Mon Apr 30th 2007, 11:31 AM
were just pining for the Iraq war, but the polls at the time reflect otherwise.

Poll: Talk First, Fight Later

NEW YORK, Jan. 24, 2003

CBS) According to a CBS News/New York Times poll, Americans support the idea of using military force to remove Saddam Hussein. But they overwhelmingly want diplomatic efforts and the inspections to run their course first -- they would want to see clear evidence against Iraq before going to war.

If the inspectors haven’t found any weapons by next Tuesday -- a deadline for U.N. weapons inspectors to report their findings -- Americans say give them more time. Most Americans think those weapons are there to be found, though many doubt inspectors will find them.

The poll found 63% of Americans want President Bush to find a diplomatic solution.

It also found support for military action -- if it becomes necessary -- is still high, but it has slipped from just two months ago -- 64% now compared to 70% last November.

What's more, Americans seem to want hard evidence that Iraq is cheating.
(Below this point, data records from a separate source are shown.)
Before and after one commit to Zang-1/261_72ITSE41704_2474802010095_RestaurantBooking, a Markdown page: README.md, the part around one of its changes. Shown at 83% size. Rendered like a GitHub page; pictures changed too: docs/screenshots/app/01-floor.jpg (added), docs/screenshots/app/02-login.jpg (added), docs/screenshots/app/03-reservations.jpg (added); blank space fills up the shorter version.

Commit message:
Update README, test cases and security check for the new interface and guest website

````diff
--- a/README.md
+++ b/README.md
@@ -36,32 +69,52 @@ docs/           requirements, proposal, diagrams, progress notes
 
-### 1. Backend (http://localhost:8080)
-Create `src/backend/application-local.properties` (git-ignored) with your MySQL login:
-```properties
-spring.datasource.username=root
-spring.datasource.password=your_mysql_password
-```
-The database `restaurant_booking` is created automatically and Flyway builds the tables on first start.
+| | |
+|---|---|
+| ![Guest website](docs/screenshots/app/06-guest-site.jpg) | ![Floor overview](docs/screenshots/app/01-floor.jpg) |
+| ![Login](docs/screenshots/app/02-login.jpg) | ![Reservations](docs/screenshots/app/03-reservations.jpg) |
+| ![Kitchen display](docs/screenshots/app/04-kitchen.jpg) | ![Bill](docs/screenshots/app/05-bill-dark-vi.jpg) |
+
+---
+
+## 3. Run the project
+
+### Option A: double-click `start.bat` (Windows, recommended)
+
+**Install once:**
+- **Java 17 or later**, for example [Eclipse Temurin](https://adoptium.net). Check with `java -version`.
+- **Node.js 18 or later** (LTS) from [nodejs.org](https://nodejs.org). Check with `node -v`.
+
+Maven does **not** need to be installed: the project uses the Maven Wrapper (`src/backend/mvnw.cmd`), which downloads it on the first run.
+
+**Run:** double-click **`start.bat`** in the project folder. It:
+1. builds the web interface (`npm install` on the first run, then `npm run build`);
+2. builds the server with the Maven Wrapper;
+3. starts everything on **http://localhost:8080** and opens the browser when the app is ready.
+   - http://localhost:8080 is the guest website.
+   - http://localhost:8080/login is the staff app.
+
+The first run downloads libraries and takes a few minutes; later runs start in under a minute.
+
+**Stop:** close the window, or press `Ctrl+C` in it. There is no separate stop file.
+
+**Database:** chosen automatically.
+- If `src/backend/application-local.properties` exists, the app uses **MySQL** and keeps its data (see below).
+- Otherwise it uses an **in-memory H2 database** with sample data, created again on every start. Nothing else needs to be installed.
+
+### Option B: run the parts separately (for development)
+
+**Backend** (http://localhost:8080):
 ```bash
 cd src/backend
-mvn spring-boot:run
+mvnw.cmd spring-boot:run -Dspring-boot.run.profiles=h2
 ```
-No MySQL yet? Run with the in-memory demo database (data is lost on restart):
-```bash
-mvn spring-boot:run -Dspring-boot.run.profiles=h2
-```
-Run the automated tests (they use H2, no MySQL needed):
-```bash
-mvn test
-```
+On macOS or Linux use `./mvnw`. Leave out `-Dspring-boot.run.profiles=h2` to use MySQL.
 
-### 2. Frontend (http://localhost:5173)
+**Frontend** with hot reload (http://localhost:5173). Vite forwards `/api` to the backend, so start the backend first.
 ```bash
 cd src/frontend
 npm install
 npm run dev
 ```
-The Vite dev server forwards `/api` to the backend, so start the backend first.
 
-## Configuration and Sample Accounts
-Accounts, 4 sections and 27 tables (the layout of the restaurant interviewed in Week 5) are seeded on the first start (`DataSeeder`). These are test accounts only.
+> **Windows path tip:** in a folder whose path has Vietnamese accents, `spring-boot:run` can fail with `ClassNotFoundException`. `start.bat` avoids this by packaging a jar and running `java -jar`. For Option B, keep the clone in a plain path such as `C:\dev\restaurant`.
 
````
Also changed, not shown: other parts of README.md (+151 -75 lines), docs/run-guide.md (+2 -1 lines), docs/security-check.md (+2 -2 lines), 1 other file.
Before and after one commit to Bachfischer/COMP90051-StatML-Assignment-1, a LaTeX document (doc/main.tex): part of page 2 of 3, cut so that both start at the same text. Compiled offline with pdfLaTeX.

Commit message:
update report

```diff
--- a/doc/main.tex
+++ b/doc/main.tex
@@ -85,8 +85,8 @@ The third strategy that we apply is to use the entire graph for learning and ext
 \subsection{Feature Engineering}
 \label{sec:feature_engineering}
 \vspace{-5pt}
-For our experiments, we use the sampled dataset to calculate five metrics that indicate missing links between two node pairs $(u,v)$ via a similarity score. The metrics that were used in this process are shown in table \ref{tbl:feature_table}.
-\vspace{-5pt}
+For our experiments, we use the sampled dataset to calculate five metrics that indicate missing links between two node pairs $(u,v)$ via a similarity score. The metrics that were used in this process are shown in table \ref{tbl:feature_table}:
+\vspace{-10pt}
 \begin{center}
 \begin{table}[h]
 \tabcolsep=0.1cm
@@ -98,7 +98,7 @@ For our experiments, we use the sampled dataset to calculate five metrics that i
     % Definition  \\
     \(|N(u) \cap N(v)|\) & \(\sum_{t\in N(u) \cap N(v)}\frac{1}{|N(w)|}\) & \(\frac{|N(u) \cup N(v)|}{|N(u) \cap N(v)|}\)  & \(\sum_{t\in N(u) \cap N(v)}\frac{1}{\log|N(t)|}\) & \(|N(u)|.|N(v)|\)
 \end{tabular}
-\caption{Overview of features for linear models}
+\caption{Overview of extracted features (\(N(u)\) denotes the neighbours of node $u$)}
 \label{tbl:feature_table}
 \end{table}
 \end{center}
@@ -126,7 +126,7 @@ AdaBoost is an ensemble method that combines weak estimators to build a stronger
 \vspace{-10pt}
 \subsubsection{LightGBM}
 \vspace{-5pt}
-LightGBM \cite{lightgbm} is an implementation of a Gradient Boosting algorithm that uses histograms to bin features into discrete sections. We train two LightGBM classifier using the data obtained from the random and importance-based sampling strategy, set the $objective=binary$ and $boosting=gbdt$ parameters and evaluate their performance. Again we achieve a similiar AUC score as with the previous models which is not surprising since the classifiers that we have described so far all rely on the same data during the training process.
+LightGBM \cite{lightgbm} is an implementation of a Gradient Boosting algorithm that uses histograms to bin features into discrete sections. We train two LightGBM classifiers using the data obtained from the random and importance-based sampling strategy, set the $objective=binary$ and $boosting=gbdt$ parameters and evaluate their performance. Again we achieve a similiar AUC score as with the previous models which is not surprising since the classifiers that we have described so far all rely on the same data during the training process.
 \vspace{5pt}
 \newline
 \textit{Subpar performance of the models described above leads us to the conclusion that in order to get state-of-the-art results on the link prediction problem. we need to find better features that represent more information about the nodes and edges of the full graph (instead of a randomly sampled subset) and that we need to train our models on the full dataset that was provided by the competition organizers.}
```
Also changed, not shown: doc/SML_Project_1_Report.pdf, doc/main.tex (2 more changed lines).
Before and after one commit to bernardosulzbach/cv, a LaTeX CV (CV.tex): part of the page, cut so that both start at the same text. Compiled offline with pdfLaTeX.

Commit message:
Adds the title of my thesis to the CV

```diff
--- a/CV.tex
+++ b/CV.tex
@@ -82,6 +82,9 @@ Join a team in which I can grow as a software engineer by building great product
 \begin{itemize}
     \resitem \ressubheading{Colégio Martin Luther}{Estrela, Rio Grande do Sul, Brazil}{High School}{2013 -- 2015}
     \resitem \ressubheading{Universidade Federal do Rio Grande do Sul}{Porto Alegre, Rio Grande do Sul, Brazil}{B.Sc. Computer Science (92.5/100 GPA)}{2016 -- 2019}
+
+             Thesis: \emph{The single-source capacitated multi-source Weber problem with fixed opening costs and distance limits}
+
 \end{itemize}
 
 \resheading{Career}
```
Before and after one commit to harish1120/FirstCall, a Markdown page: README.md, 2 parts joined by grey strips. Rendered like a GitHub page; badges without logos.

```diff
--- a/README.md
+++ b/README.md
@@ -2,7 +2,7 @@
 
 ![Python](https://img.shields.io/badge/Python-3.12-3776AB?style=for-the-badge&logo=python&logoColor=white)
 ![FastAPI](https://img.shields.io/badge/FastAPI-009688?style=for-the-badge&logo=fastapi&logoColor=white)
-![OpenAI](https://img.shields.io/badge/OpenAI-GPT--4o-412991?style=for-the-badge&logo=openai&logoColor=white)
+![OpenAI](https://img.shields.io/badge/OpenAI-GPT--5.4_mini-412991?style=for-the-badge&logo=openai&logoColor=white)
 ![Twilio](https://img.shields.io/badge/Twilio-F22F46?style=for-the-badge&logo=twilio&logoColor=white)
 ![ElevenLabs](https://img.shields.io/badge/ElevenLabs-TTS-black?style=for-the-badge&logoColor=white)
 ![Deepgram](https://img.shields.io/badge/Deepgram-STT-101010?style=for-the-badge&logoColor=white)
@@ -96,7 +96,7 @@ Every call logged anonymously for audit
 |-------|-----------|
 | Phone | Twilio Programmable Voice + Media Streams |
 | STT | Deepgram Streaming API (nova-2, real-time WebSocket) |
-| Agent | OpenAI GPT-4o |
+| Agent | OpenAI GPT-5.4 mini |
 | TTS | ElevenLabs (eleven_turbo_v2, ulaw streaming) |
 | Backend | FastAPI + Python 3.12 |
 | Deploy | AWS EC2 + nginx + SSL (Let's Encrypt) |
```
More than two-thirds (77% to 17%) say if inspectors haven't found a smoking gun, they should keep looking.

For the moment, diplomacy is the clearly favored course with regard to Iraq, a feeling that hasn’t changed from two weeks ago.


Found no weapons of mass destruction so far

Start military action:
Keep looking:

Iraq can't prove it's shut down its program

Start military action:
Keep looking:

More information at link...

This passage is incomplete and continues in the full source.